***** Records

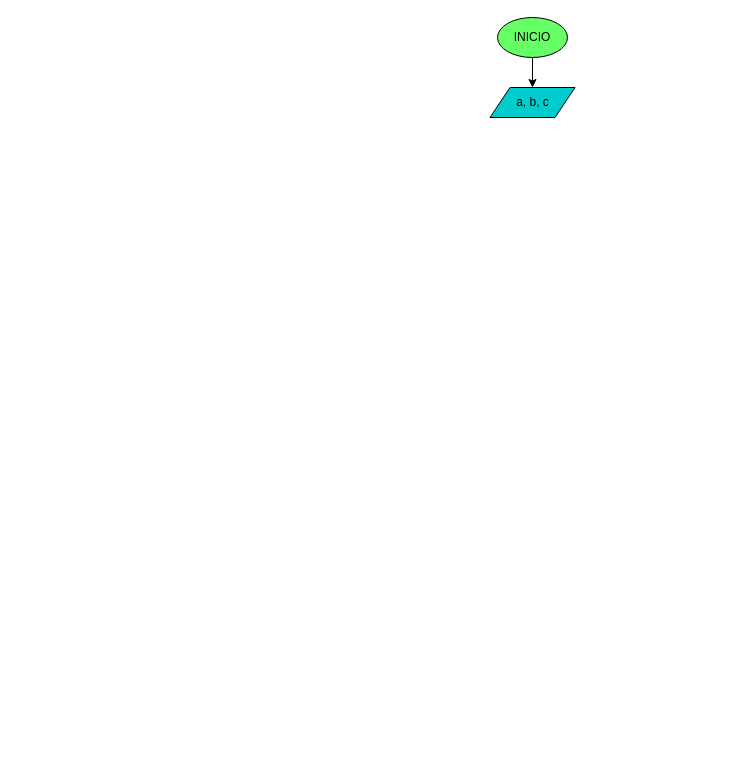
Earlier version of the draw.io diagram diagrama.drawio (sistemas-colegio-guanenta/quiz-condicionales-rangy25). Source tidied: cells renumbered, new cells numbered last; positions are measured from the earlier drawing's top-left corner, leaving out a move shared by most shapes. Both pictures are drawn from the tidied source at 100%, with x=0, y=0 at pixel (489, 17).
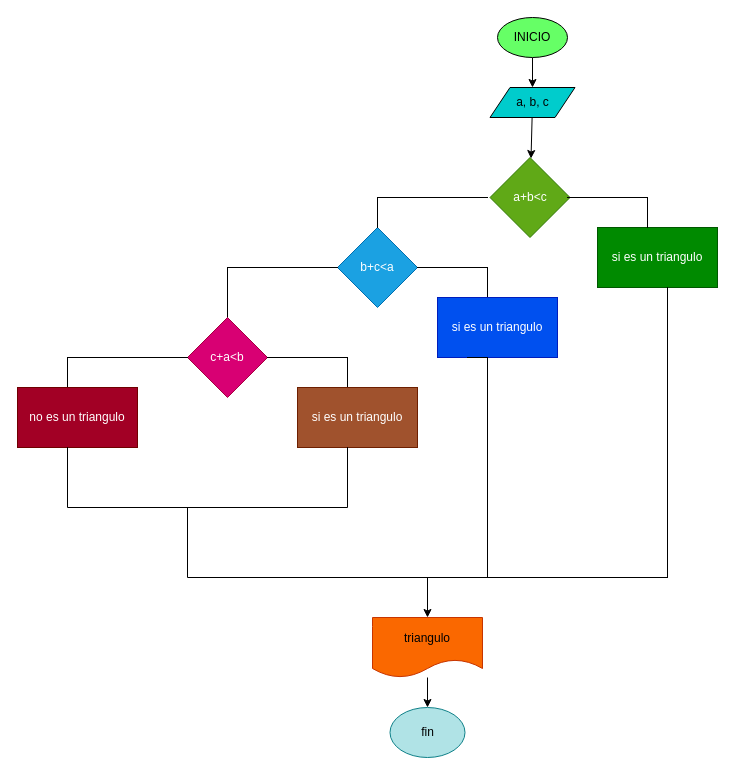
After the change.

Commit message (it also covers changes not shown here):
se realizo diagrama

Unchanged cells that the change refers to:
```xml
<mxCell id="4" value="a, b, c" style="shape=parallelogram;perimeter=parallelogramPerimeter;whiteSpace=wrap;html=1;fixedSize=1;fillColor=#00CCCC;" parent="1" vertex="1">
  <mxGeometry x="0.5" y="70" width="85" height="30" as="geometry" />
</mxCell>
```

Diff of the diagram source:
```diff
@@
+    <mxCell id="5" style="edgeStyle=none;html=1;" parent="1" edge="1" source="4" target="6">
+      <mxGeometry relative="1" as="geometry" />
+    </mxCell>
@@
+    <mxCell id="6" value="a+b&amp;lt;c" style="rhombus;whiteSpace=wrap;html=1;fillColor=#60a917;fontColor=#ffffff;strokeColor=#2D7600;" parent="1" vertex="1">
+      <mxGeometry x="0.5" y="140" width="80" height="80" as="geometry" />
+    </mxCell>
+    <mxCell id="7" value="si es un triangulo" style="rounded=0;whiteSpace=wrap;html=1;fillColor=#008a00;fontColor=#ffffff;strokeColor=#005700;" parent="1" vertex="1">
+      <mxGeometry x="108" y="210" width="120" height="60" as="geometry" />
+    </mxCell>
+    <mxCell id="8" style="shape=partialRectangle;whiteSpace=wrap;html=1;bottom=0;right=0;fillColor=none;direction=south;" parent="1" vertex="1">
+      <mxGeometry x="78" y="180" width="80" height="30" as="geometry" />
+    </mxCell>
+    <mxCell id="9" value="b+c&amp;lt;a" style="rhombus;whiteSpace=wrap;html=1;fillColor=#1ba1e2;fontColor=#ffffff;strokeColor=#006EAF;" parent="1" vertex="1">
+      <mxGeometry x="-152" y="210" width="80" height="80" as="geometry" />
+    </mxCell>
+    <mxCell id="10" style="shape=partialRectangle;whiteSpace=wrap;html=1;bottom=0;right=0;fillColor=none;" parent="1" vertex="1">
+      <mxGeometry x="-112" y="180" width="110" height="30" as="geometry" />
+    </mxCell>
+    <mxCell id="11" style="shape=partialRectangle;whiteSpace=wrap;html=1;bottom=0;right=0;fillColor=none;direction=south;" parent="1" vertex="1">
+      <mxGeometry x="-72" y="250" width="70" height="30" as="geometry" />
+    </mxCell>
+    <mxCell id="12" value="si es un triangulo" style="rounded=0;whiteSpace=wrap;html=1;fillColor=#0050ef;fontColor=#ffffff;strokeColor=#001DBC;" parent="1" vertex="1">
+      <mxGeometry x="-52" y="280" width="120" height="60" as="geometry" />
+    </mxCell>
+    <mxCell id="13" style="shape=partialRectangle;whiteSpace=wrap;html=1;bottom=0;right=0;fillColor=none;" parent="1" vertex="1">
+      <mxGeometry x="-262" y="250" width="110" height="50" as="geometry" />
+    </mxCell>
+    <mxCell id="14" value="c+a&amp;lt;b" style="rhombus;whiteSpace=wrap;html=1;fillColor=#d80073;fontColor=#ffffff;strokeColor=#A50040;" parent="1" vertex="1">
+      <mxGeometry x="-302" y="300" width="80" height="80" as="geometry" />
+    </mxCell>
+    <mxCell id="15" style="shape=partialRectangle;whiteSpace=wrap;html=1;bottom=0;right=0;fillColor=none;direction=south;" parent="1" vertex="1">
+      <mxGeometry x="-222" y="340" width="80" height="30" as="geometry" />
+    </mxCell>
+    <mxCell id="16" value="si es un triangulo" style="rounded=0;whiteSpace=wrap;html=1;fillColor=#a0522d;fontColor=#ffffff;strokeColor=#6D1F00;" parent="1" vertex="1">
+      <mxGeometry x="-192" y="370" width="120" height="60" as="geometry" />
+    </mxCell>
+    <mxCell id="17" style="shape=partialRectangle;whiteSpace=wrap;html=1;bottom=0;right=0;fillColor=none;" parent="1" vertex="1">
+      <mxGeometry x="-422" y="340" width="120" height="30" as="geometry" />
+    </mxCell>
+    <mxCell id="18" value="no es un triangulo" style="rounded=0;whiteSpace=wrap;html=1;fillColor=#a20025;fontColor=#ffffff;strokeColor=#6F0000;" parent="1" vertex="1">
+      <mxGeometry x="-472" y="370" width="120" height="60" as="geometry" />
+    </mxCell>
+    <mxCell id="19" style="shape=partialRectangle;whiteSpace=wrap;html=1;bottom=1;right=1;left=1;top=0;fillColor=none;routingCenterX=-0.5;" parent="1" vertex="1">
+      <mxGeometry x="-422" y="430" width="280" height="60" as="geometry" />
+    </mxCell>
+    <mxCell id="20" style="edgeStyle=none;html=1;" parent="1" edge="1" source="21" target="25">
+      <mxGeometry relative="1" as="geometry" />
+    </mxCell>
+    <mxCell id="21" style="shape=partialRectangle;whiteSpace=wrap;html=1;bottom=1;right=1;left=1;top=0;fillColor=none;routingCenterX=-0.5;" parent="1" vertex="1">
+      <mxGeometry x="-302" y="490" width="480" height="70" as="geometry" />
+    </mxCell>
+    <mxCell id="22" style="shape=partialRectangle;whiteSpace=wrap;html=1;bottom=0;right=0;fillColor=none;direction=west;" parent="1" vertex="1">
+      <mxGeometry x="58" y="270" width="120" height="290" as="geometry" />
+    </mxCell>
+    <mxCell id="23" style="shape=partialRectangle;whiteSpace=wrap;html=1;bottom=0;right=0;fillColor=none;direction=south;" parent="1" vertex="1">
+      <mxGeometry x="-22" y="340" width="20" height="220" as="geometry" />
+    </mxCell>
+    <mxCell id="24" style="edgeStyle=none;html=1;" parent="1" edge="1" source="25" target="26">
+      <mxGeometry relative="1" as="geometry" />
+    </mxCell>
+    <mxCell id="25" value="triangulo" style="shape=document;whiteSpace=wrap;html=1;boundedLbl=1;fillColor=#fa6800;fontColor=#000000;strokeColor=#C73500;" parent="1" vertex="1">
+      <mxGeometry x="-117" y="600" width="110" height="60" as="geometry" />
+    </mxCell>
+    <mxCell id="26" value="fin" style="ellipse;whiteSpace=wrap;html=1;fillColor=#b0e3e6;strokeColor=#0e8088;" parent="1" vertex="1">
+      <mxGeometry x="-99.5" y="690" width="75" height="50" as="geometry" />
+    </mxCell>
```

**********

What is required:
Filter the entries above and keep only the lines with the word "strokeColor".

Solution to the exercise:
+    <mxCell id="6" value="a+b&amp;lt;c" style="rhombus;whiteSpace=wrap;html=1;fillColor=#60a917;fontColor=#ffffff;strokeColor=#2D7600;" parent="1" vertex="1">
+    <mxCell id="7" value="si es un triangulo" style="rounded=0;whiteSpace=wrap;html=1;fillColor=#008a00;fontColor=#ffffff;strokeColor=#005700;" parent="1" vertex="1">
+    <mxCell id="9" value="b+c&amp;lt;a" style="rhombus;whiteSpace=wrap;html=1;fillColor=#1ba1e2;fontColor=#ffffff;strokeColor=#006EAF;" parent="1" vertex="1">
+    <mxCell id="12" value="si es un triangulo" style="rounded=0;whiteSpace=wrap;html=1;fillColor=#0050ef;fontColor=#ffffff;strokeColor=#001DBC;" parent="1" vertex="1">
+    <mxCell id="14" value="c+a&amp;lt;b" style="rhombus;whiteSpace=wrap;html=1;fillColor=#d80073;fontColor=#ffffff;strokeColor=#A50040;" parent="1" vertex="1">
+    <mxCell id="16" value="si es un triangulo" style="rounded=0;whiteSpace=wrap;html=1;fillColor=#a0522d;fontColor=#ffffff;strokeColor=#6D1F00;" parent="1" vertex="1">
+    <mxCell id="18" value="no es un triangulo" style="rounded=0;whiteSpace=wrap;html=1;fillColor=#a20025;fontColor=#ffffff;strokeColor=#6F0000;" parent="1" vertex="1">
+    <mxCell id="25" value="triangulo" style="shape=document;whiteSpace=wrap;html=1;boundedLbl=1;fillColor=#fa6800;fontColor=#000000;strokeColor=#C73500;" parent="1" vertex="1">
+    <mxCell id="26" value="fin" style="ellipse;whiteSpace=wrap;html=1;fillColor=#b0e3e6;strokeColor=#0e8088;" parent="1" vertex="1">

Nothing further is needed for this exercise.